Speaking of Octopi, I managed to get my hands on some of Heather Ross's Mendocino prints. I saw them in a quilt this summer, and died a little when I heard that it had been discontinued. I was internetting around this week though, and found some of her prints for sale on etsy. So, I decided to drop some cash and get myself a birthday present, and I am SO EXCITED! I got a yard of the yellow octopus print, and it came in yesterday. I'm waiting for 9 fat quarters to come in soon as well. 

Ah, fabric and beers. Now I'm really enjoying waiting for the mail to come.

Saturday, October 13, 2012

The Beginning

I've been thinking about starting a blog for a while now. I feel like I do enough interesting things to warrant people wanting to read about me- I quilt, I travel, I cook, I play Quidditch, and I'm only in my early 20's. I've got YEARS of adventures ahead of me, and I want to share them.

I've started reading lots of quilting blogs lately, because I want to improve my quilting skills and really get into sewing more. However, I realized that the target demographic seems to be a little.... not me. These women are either in their early/mid 30's with small children, or older women with grandkids and a surprisingly good knowledge about computers and the internet (I jest, I just know my grandmother has NO idea what a blog is). 

There are young people like me out there who picked up crafting at the feet of their mothers and grandmothers, and are just starting to hone their talents. And I'd love to get in touch with them- talk about things we've made, how expensive fabric is on a college student's budget, different foods we've fixed on the cheap, and what we want to do with our lives.

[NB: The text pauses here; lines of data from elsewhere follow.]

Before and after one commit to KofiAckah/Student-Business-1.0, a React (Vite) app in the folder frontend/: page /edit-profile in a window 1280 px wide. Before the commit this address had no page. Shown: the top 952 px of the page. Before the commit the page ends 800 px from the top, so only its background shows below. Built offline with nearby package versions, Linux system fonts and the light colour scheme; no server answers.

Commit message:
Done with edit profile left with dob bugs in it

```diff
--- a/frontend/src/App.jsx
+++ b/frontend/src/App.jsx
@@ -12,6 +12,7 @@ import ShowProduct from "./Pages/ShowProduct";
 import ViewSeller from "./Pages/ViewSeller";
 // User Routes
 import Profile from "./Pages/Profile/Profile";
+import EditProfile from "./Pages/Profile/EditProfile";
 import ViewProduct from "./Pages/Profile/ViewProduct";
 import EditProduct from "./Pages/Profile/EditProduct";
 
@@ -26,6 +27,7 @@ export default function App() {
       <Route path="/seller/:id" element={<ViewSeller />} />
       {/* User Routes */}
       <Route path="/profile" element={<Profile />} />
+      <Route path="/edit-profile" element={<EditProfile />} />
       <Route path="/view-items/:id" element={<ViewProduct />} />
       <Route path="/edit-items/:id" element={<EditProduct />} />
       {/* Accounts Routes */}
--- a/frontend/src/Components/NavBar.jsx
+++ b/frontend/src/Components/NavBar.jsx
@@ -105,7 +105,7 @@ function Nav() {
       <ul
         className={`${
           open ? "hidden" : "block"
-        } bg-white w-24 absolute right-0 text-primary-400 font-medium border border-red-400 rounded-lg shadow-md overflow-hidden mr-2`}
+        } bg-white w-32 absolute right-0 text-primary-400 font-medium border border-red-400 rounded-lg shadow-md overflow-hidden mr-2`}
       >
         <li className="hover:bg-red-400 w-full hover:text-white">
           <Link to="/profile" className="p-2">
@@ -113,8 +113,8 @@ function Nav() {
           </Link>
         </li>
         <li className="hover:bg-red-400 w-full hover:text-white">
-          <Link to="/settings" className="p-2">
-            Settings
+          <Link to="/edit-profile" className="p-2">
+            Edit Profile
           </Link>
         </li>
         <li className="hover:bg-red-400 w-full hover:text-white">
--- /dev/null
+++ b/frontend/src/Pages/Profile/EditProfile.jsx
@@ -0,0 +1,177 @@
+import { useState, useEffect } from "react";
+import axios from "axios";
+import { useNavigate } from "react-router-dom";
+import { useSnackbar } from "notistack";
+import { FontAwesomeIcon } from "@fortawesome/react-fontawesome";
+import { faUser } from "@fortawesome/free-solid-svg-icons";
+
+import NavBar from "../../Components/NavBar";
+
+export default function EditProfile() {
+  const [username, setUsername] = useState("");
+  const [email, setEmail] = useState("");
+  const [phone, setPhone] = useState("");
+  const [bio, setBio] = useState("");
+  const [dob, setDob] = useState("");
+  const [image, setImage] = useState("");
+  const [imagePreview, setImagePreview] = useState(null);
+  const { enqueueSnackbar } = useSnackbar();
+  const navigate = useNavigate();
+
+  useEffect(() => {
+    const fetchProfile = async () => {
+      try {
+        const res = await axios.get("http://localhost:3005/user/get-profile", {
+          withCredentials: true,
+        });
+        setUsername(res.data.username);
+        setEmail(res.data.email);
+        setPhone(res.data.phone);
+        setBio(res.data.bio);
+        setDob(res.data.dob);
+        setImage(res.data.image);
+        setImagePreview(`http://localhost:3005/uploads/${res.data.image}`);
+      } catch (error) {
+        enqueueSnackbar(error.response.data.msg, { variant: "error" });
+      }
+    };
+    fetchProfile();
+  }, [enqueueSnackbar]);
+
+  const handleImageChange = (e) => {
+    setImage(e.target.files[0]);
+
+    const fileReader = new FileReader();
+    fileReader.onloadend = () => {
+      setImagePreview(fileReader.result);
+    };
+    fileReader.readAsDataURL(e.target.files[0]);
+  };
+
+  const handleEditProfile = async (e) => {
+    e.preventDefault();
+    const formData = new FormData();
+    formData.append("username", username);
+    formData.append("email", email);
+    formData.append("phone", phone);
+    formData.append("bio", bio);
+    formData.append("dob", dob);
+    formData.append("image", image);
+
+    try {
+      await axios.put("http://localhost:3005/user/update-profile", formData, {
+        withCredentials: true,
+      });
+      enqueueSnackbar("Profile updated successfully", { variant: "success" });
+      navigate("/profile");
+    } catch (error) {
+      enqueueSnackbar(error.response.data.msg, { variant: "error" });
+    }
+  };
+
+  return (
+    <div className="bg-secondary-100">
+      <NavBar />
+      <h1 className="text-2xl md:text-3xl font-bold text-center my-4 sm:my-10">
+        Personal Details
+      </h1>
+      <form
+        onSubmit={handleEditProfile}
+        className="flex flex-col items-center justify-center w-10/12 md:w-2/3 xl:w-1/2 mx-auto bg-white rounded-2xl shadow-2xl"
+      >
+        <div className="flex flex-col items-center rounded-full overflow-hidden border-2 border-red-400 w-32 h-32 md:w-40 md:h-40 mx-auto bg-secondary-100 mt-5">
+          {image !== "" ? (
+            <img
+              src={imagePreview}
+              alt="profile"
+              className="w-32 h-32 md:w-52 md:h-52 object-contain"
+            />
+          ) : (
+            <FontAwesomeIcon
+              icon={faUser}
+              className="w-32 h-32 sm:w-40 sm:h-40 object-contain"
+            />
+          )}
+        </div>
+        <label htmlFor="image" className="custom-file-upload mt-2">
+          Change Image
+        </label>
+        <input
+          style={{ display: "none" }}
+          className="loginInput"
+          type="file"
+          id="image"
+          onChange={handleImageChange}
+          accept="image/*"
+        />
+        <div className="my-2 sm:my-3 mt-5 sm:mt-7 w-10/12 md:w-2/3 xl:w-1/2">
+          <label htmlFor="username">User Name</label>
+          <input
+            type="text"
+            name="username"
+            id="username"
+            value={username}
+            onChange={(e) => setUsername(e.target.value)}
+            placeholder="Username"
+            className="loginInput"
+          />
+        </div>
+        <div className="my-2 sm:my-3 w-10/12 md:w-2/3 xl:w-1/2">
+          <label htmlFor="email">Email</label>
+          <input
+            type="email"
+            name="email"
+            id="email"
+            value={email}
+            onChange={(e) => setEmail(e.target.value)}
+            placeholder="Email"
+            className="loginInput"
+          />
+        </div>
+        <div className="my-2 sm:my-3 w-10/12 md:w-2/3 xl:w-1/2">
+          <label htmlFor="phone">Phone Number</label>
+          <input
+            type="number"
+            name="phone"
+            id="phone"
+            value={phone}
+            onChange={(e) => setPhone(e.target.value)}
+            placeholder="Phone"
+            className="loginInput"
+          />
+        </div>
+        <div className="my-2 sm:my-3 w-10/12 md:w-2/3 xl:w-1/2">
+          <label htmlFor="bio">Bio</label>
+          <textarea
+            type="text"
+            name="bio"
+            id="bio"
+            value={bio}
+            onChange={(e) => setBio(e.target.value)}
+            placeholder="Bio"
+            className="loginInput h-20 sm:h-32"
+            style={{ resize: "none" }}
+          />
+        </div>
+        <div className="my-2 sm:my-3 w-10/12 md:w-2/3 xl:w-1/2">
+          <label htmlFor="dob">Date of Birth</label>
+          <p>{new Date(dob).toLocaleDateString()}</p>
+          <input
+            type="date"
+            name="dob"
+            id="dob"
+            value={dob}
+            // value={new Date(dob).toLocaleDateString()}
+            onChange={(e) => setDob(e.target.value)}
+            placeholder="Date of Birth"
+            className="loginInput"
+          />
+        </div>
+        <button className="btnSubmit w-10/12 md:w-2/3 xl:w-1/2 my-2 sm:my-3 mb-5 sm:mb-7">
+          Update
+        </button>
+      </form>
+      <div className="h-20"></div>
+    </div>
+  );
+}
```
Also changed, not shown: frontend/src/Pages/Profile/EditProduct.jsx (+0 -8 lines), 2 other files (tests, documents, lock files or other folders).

So here we are. I'm here, and I'm going to talk about all of these things and more. So come along for the ride!